Last year they were in the laundry chute, this year they nested in our shelf where we keep outdoor toys and gardening supplies. The nest is right at kid-head-height, and we've tracked them from egg to fledgling.
"Look, aren't they cute?" one member said.
"But we are scaring the mom every time we open the door to CubbyLand."
"We need to protect the birds!" some concerned members said. "I got a worm, we should feed them!"
"Their mama has that part under control," my co-staff told them. "It's important not to feed birds the wrong thing, you could hurt them even though you are trying to help."
"But we keep opening the door and scaring her!" they said, brows furrowed.
"Well, what do you think would help?" I asked.
"Let's make a sign to warn everyone not to use the door."
"Sounds good! I'll get some caution tape in case people can't read, and we can make an announcement at Morning Meeting."
The next day at Morning Meeting, I asked for consent. "Is everyone OK with using the front door while the baby birds are nesting? It's OK to come look at them, we just want to give the mama bird a break."
Some kids were not willing to forego a shortcut, but they agreed to go slowly and carefully. Most people were glad to do something to help the baby birds, and consented to using the front door for the next few days.
I look at the sign they made, and I can’t help but think about how reading and writing is an important part of our community because of the information that people want to communicate to each other. They know the power of words, we have signs everywhere with the rules. When a member asks to do a write-up, the first thing we do is read the words of the rule out loud. If it’s not clear, that’s something we need to work on next week at Change Up meeting. Words clearly have power.
Every day, we're learning as we go in an integrated environment without clear-cut “subjects.” Why shouldn’t biology, reading, writing, physical education be holistically integrated? Additionally we teach “curricula” such as communication, proposal-forming, and consent. We learn all of it all the time. flowing seamlessly from one subject to another.
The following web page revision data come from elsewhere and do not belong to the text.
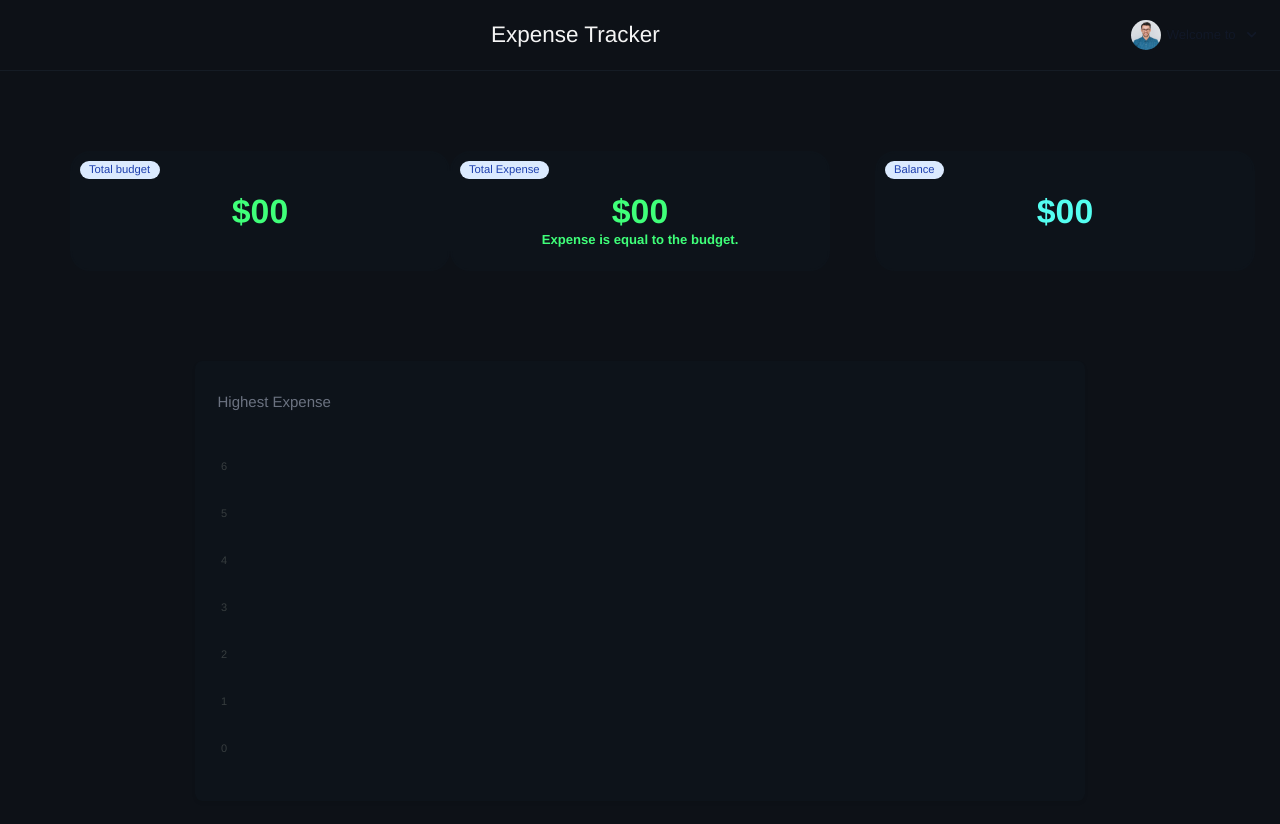
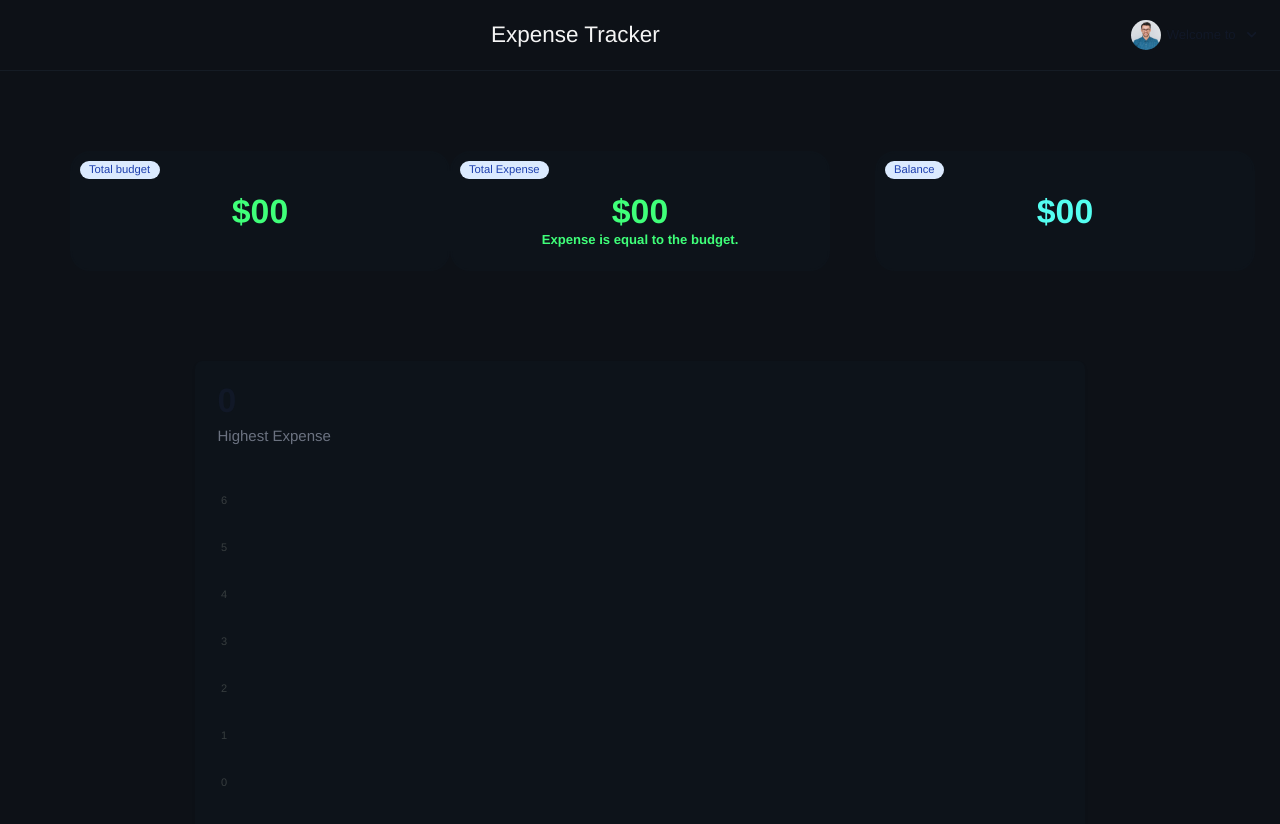
Before and after one commit to mohammadafnan/ExpenceTracker-json-server, an Angular app: page /dashboard in a window 1280 px wide. Shown: the top 824 px of the page. Built offline with nearby package versions, Linux system fonts and the light colour scheme; data requests are answered from the project's data file; some icons are missing.

Commit message:
high expense  done 25 june 2025

```diff
--- a/database.json
+++ b/database.json
@@ -33,9 +33,9 @@
       {
         "expencename": "Gas Bill",
         "expenceamount": 700,
-        "expencedate": "2025-04-25",
+        "expencedate": "2025-04-26",
         "userId": "01d9",
-        "id": "0sww"
+        "id": "mlal"
       },
       {
         "expencename": "asdd",
@@ -151,9 +151,9 @@
       {
         "expencename": "birthday treat",
         "expenceamount": 3000,
-        "expencedate": "2025-06-27",
+        "expencedate": "2025-06-29",
         "userId": "db34",
-        "id": "c0hx"
+        "id": "p5kz"
       }
     ]
   }
--- a/src/app/dashboard/dashboard.component.html
+++ b/src/app/dashboard/dashboard.component.html
@@ -51,7 +51,7 @@
       <div>
         <h5 class="leading-none text-4xl font-semibold text-gray-900 dark:text-white pb-2">
           <!-- $12,423 -->
-          {{findhighexpense()}}
+          {{findHighExpenseAmount()}}
         </h5>
         <p class="text-base font-normal text-gray-500 dark:text-gray-400">
           Highest Expense </p>
--- a/src/app/dashboard/dashboard.component.ts
+++ b/src/app/dashboard/dashboard.component.ts
@@ -23,11 +23,11 @@ export class DashboardComponent implements AfterViewInit {
   constructor(
     public _ExtrackerService: ExtrackerService,
     @Inject(PLATFORM_ID) private platformId: Object
-  ) { }
+  ) {}
 
   ngOnInit(): void {
     this._ExtrackerService.getExpenceData();
-    this.findhighexpense()
+    this.findHighExpenseAmount();
     // this._ExtrackerService.budget
   }
 
@@ -41,17 +41,21 @@ export class DashboardComponent implements AfterViewInit {
     return this.num;
   }
 
-  findhighexpense() {
-    let expense = this._ExtrackerService.expenseTrackerData || []
-    let maxValue = expense[0]
-    for (let x = 0; x < expense.length; x++) {
-      if (expense[x].expenceamount > maxValue.expenceamount) {
-        maxValue = expense[x].expenceamount;
+  findHighExpenseAmount() {
+    const expenses = this._ExtrackerService.expenseTrackerData || [];
+    if (expenses.length === 0) return 0;
+
+    let max = expenses[0].expenceamount;
+
+    for (let i = 0; i < expenses.length; i++) {
+      if (expenses[i].expenceamount > max) {
+        max = expenses[i].expenceamount;
       }
     }
 
-    return maxValue;
+    return max;
   }
+
   balacnce(): number {
     this.budget = localStorage.getItem('budget');
     return this.getUserBudget() - this.num;
```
When they have a good reason *why they need* to use these tools, they learn them very quickly. And we're here with them as 'village elders' every step of the way.
Monday morning I took a look outside to check on the nestlings. The nest was empty! It seemed a little early for the birds to fledge. I kept an eye out for them and didn’t see fledglings around….
The next day, I found this gorgeous black rat snake just above the nest. The snake was unusually docile, and the kids were amazed by how soft and sleek it was.
“I’m 99% sure this snake ate those baby birds,” I told the kids.
We took some time to process. “That was a really dumb place to put a nest if snakes could get to it,” said an 8 year-old.
“I’m so sad about the birds! Maybe we should have a funeral or something…”said a sensitive teen. “But that snake was kind of beautiful…”
“It’s just nature,” said a 5- year old matter -of-factly.
And so the real life learning continues….